By now there are like a billion other things you could read about all the various aspects of Get Out. It was a big hit and it’s chock full of interesting stuff to write about and so the thinkpieces keep on coming. That’s great, because there’s tons to read if you just can’t get the movie out of your head, but it leaves me with little to talk about. Instead, let me tell you about how much fun this movie is. Friends, it’s a blast. If you can get into the level the film is working on, and I’d argue that the opening scene and credits sequence do a fantastic job at getting you onto its level, it’s a fantastic ride to go on. For horror fans, there’re plenty of references to classics of the genre. If you’re here for the social commentary, it’s everywhere and super well done. Key and Peele acolytes will not be surprised by the film’s dedication to looking and feeling like a serious entry into the genre while also participating in other conversations and including some seriously funny bits, but for everybody else, this is like nothing you’ve seen before. It’s scarier than Scream or The Cabin in the Woods, and it’s funnier than something like Invasion of the Body Snatchers, so it’s really the best of all worlds.
The Island of Dr. Moreau – John Frankenheimer

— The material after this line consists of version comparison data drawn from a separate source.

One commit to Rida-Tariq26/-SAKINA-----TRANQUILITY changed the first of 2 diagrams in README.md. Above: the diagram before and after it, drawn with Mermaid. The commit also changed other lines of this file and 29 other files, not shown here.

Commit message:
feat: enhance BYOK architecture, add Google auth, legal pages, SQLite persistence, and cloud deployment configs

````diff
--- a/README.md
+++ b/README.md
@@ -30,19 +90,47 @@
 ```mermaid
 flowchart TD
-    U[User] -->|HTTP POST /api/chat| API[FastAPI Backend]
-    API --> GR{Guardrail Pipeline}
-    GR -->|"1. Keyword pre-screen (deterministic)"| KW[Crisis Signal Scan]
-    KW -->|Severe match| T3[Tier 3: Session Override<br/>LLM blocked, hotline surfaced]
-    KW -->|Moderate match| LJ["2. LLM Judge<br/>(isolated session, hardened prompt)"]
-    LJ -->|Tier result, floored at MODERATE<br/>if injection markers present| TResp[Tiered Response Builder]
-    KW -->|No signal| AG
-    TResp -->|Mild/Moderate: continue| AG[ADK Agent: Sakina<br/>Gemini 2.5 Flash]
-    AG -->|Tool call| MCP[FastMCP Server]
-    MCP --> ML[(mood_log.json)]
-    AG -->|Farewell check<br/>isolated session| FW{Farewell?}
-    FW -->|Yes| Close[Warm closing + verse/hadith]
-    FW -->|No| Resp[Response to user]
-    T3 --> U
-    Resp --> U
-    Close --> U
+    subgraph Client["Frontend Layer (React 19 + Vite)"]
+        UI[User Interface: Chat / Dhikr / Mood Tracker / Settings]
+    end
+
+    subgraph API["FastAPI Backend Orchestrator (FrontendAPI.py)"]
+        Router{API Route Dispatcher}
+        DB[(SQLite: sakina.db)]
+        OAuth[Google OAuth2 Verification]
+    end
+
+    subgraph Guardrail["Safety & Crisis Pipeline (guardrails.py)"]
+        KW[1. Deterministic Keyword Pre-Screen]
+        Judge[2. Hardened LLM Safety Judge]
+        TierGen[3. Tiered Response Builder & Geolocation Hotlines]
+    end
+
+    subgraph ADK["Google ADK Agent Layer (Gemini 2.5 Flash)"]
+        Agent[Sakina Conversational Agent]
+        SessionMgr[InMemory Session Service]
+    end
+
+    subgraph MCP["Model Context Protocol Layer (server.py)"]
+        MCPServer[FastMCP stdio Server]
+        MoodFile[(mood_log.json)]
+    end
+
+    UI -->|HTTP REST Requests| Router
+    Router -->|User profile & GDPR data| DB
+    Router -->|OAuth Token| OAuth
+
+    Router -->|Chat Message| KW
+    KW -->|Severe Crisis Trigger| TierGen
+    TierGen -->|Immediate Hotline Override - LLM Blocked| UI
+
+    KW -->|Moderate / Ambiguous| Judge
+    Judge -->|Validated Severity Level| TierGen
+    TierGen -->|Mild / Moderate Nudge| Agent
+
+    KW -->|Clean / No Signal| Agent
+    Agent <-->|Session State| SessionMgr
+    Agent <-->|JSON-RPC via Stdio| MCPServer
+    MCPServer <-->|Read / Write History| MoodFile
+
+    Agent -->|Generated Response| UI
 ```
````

I was surprised when I looked this movie up on IMDB and it said that it actually had a director. It’s, um, terrible. That was on purpose, last week was crazy busy and we wanted to just chill out a bit and watch something bad. This fit the bill. It tries really hard to be about something intelligent, to say something about violence and human nature. But it is undermined by bad choices and bad acting and bad makeup. Val Kilmer is alternately boring and crazy for attempting a bad Brando impersonation. Brando himself is out there, I’m not sure what the whole thing was supposed to be. It’s a mess. But hey, it’s got David Thewlis in an action hero role, so that’s also terrible. Oh, sorry, that was supposed to be a positive thing. Um, I can’t think of anything, which is why we also watched…
Re-Animator – Stuart Gordon
Although this was technically part of Bad Movie Night, it’s actually quite brilliant because it leans so heavily into the campy badness. Jeffrey Combs and David Gale overact so wildly that they just become magnetic on screen. Combs’ eyebrow- and jaw-work alone would make the film fun, but combine them with Gale’s raspy-whispering decapitated head and you’ve got one bloody good time. It’s kind of Frankenstein-y, though the direct source is a Lovecraft story. The body’s strange convulsions become unknowably horrifying, and then there’s also just a lot of naked flesh. It’s an 80’s version of the story, so nakedness was always going to be a thing, but I think this does some interesting stuff on top of all the titillation. For as low budget as it seems, the film does a remarkable amount with make-up and special effects, especially that magic radioactive-green serum that is featured so prominently.
We’ll be back in two weeks or so after watching Fanny and Alexander, hopefully with a guest post if I can wrangle somebody into writing about it. I’m already writing way too much about it and I need to stop.